Once Michael and his family moved away, this rule had soon been forgotten. I did try to keep it going, but be it different friends or the teenage inclination to be independent (or at least attempt to be), it simply died away. I still did things that others wanted to do, but not nearly as often and without the conscious realization that it was someone else’s idea and not my own.
What Sheldon Vanauken points out in his description of his love for his wife (or as they described their love, “The Shining Barrier”) is something behind the rule Michael had implemented: the art and discipline of liking what someone else likes. Sheldon says, “Our thesis that if one of us liked something there must be something to like about it which the other could find was proved again and again,” by their constant practice of doing things together (38).
In very few words, Sheldon describes the remedy to the selfish nature: discerning precisely why the other likes something different – maybe even contrary – to what one likes. An example might be me liking the Oregon State Beavers – or at least trying to. Honestly, it wouldn’t be so difficult… until they played the Ducks. Then I’d be really hard-pressed to see what Beaver fans see when going against the Ducks. And yet, if I somehow manage to marry a Beaver believer, this is something I know I will want to do; I know that I’ll want to see what she sees so that I may know her better.
It changes the way I see things I do like, but also the things I do not like. Instead of demonizing it or mentally writing it out as irrelevant or beneath me, I’m now compelled to attempt to see the other side – to see what’s likable about it. Even after sifting over it and trying to see what someone else sees, I still might not like it. But at the very least, I’ll have a deeper understanding of what might be likable about it.
Thinking in this way makes it much easier to hang out with other people. It makes it much easier to, as Jesus says we should, love my neighbor as myself and treat them they way I want to be treated. Spending time to invest in the things others like to do is investing in them as people. For example, if a friend really loves going to concerts, it’d be investing in them to join them in going to a concert; not only would I be spending time hanging out with them, but I’d be learning what they like on a more experiential level. I’d see first hand what it is about concerts that gets them excited. And heck, maybe I’d start to enjoy it, too?
Learning to like what someone else likes isn’t reserved for married couples or couples in general; it’s a practical means of growing closer to a friend. One of the things Michael liked to do that I didn’t was go fishing – particularly with his dad. But there was at least one day where we all went fishing together. I recall spending most of the time on the playground nearby, but what I remember most clearly is seeing Michael sitting next to his dad, Eddie, as he taught Michael how to fish. For a kid without a father, getting to see those awesome moments of another’s life is an experience you can’t buy. I wouldn’t have seen that, though, if I did what I wanted to do and stayed home.

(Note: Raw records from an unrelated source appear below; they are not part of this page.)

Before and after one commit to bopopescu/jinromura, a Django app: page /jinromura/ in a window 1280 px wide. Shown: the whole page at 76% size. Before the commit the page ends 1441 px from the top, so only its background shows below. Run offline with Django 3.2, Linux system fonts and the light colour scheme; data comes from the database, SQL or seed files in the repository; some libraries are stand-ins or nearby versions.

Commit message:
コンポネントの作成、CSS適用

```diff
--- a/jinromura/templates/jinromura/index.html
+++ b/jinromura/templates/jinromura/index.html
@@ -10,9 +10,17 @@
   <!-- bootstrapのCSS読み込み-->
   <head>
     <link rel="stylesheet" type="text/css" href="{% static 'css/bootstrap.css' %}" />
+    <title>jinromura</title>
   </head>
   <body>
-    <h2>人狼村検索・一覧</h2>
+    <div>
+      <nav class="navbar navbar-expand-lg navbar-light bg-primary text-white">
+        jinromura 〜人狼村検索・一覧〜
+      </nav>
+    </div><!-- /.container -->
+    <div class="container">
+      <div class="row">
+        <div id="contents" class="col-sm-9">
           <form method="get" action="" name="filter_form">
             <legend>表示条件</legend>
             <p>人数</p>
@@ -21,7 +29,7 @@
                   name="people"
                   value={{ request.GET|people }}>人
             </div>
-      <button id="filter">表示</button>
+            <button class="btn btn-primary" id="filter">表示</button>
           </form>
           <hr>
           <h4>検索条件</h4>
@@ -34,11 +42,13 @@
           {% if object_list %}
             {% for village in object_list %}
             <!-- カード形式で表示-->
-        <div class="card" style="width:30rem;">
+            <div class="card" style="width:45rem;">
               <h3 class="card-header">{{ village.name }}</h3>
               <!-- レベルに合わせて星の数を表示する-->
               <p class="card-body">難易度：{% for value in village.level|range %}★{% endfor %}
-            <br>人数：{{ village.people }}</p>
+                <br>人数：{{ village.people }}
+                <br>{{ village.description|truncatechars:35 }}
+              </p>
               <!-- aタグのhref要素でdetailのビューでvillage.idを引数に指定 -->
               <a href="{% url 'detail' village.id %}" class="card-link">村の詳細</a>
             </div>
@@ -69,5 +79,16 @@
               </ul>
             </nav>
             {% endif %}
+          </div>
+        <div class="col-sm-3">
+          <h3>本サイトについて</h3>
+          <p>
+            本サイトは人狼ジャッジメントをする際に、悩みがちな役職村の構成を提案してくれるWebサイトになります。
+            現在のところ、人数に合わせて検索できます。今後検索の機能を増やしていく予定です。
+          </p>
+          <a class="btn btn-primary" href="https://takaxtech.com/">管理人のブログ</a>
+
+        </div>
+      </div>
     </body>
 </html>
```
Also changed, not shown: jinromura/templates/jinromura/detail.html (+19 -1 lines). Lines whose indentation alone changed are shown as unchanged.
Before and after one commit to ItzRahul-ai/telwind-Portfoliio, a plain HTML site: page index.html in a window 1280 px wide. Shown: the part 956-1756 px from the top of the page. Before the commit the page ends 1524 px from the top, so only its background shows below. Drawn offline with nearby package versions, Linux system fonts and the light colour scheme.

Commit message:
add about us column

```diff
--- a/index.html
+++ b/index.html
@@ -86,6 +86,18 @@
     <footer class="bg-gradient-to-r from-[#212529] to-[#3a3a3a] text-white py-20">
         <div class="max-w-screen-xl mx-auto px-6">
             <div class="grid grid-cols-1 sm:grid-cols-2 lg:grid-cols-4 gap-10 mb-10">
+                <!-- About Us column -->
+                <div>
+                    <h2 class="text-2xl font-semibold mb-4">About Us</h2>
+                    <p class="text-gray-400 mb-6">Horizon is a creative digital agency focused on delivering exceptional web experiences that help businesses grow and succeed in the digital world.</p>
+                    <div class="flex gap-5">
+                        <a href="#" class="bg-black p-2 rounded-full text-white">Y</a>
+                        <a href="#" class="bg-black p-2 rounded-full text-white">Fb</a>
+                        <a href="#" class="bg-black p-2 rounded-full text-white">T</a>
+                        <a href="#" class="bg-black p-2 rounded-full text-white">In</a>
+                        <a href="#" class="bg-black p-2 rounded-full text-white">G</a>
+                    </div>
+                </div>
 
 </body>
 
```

Honestly, much is risked in doing something that you’ve never done before. You’re vulnerable, out of your comfort zone, and at a bit of a loss on how to do whatever it is you’re about to do (like me and fishing). It requires humility and admitting that you don’t know something. But consider the alternative: if you stick to your guns and do your own thing, you’ll wind up entirely and completely alone and not in a good way. When God looked upon Adam in Genesis 2, He said it wasn’t good that he was alone. Sure, He then created a wife for Adam, but the ultimate truth is that it isn’t good for any of us to live our lives alone. We’ll have moments to ourselves and oftentimes find ourselves alone (I’m alone in my apartment as I write this), but we’ll still have people we care about and people who care about us. We’ll have close friends and family that will make us feel as though we weren’t alone even when we actually are.
Finally, I don’t think one ought to the things that someone else likes just to receive wisdom, knowledge, and experience. One ought to do what others like because one likes them and wants to show it. I went fishing with Michael and his dad not only because of the rule, but also because I liked hanging out with Michael. Despite all that was going on in my life at the time, hanging out with Michael and his family was one of the best parts of my childhood.
Love others as you want to be loved. If you like something, chances are they like something. Find out what it is and why it is they love it. In so doing not only will you love them as you want to be loved, but as God has already loved you.